SUPPLIED DATA:
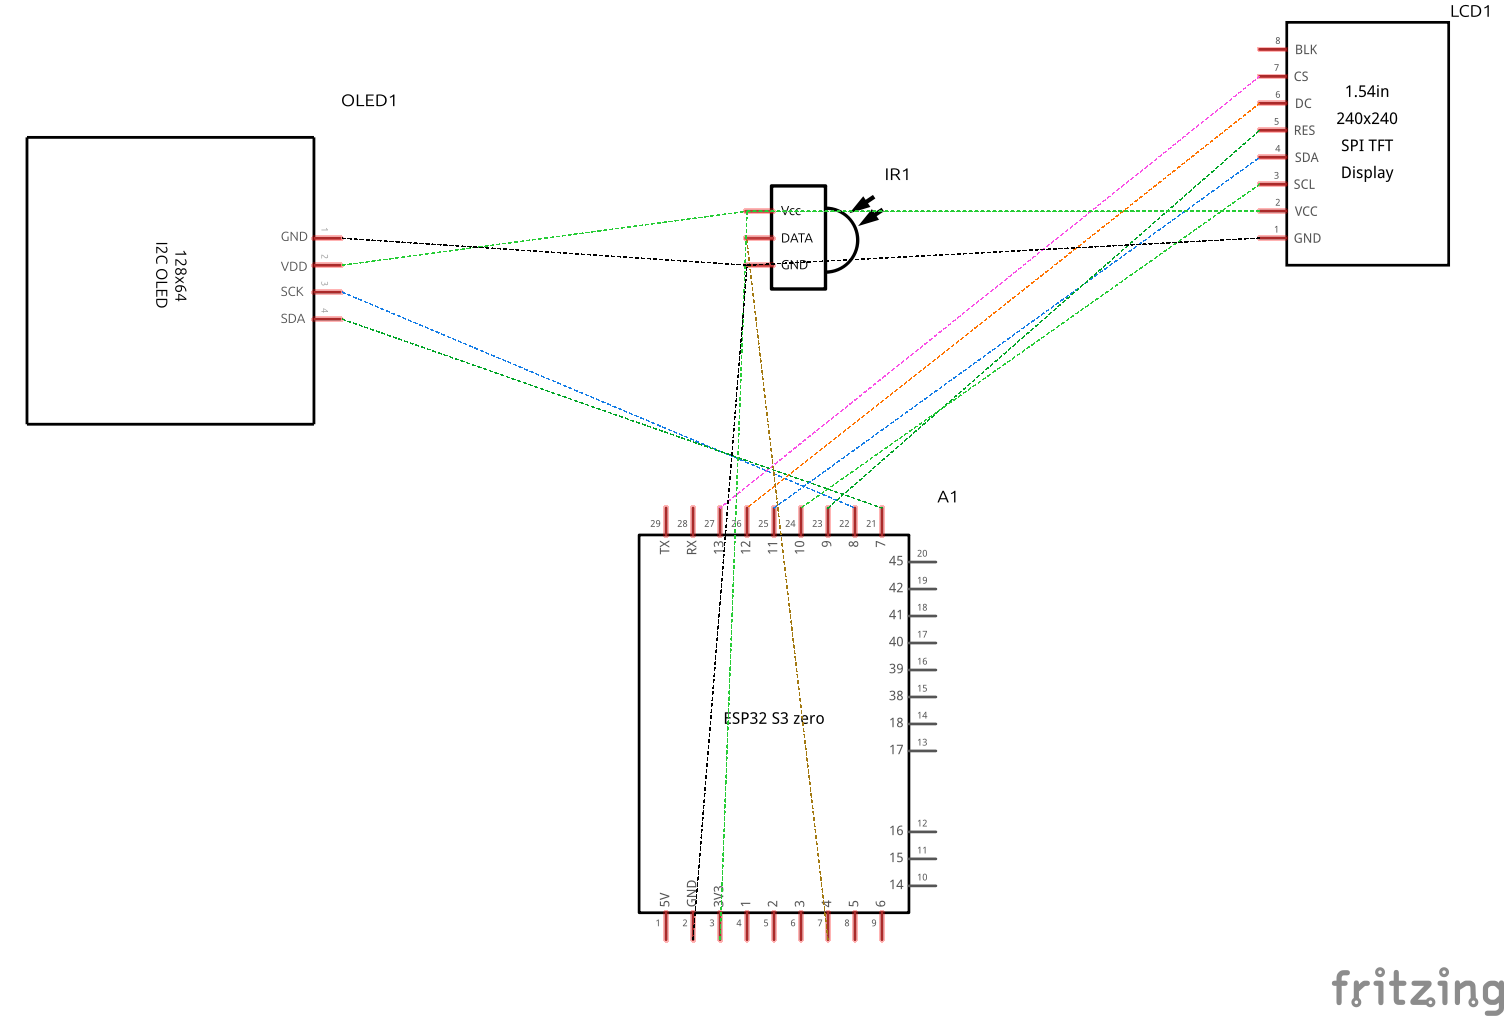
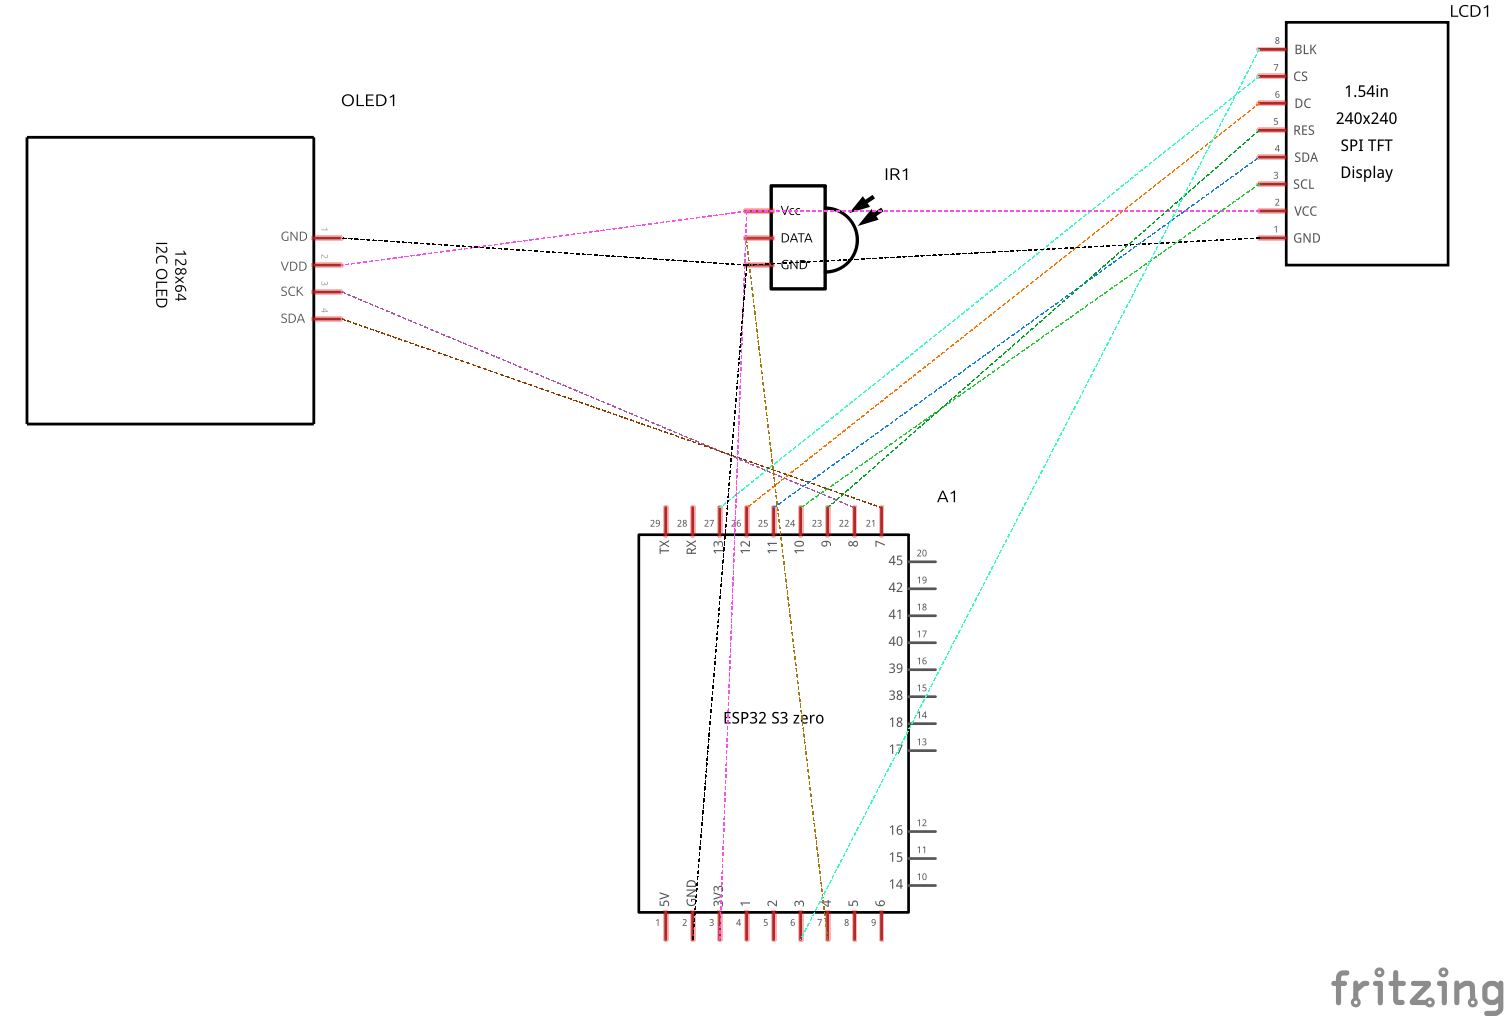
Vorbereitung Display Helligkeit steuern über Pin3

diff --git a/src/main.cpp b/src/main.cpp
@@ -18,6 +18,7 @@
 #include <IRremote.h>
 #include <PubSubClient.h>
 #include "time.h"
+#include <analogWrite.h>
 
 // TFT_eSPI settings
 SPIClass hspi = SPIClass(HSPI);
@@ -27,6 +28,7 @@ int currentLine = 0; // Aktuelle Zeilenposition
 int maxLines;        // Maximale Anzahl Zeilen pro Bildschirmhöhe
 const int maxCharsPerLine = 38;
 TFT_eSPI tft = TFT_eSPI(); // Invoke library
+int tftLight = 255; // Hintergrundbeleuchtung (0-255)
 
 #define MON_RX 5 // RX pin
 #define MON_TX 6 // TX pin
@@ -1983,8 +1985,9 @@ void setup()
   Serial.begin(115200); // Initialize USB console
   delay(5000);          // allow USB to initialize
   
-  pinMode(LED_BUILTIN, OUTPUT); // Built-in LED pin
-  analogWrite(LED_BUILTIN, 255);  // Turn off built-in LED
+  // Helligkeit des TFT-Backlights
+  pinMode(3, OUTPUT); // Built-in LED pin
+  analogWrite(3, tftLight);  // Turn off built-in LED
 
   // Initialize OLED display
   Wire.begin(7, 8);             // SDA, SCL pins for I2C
---
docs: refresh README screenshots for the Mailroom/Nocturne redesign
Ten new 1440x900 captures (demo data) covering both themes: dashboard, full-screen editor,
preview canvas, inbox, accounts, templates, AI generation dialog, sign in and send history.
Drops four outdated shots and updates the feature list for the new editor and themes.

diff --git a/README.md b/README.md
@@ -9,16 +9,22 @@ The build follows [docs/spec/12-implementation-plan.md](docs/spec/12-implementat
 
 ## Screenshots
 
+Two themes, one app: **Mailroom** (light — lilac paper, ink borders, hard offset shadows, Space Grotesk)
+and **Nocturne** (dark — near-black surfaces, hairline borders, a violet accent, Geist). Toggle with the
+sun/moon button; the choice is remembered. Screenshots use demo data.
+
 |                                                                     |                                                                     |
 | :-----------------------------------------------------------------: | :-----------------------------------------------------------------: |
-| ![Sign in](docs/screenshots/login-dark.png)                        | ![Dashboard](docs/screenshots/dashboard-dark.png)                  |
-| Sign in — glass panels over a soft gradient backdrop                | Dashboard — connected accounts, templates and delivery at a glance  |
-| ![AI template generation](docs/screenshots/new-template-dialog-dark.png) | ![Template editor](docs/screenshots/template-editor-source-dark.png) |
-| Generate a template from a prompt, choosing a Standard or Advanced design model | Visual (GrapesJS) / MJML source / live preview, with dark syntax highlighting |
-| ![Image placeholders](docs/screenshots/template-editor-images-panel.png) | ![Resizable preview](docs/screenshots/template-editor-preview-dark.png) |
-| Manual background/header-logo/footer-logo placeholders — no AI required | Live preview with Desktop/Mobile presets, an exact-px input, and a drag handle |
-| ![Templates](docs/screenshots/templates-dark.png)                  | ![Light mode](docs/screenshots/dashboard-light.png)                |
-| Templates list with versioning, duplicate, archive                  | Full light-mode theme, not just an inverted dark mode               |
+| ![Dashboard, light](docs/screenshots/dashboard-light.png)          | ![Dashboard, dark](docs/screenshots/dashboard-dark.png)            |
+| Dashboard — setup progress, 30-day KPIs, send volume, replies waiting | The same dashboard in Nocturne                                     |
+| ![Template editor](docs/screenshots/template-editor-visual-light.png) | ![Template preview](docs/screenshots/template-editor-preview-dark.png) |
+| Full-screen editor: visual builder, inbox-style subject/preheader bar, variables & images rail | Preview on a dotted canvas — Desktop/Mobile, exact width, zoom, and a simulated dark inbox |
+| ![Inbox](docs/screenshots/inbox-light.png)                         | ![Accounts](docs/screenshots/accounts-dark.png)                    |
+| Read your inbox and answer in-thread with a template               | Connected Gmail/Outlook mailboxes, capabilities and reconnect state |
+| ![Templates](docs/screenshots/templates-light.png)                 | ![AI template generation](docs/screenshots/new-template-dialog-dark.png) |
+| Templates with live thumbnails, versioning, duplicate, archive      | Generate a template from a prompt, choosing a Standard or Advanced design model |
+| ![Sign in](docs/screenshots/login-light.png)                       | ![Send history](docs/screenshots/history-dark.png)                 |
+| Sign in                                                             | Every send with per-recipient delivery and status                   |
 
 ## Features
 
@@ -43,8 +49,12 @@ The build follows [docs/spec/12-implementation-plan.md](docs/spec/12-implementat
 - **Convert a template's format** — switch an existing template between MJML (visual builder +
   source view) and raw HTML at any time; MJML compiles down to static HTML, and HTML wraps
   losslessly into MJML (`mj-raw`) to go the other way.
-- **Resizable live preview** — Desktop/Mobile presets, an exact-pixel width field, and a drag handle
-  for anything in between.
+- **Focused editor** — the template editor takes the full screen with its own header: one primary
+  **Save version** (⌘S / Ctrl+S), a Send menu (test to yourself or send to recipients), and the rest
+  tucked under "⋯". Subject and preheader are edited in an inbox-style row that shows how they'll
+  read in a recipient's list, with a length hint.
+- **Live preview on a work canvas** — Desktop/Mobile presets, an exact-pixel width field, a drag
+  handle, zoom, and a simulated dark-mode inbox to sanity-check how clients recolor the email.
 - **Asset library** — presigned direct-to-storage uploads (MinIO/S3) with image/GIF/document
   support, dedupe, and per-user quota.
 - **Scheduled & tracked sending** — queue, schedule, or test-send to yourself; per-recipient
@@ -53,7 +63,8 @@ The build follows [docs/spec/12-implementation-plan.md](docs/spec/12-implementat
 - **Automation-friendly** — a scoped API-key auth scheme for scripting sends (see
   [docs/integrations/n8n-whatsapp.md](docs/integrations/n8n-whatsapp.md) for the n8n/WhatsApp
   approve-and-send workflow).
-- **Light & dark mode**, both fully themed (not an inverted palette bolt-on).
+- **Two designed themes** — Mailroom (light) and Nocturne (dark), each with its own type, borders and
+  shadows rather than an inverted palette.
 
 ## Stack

PROBLEM TO SOLVE: Using the listing above, count the lines that contain the word "include" and state only that number.

WRITTEN REPLY: 4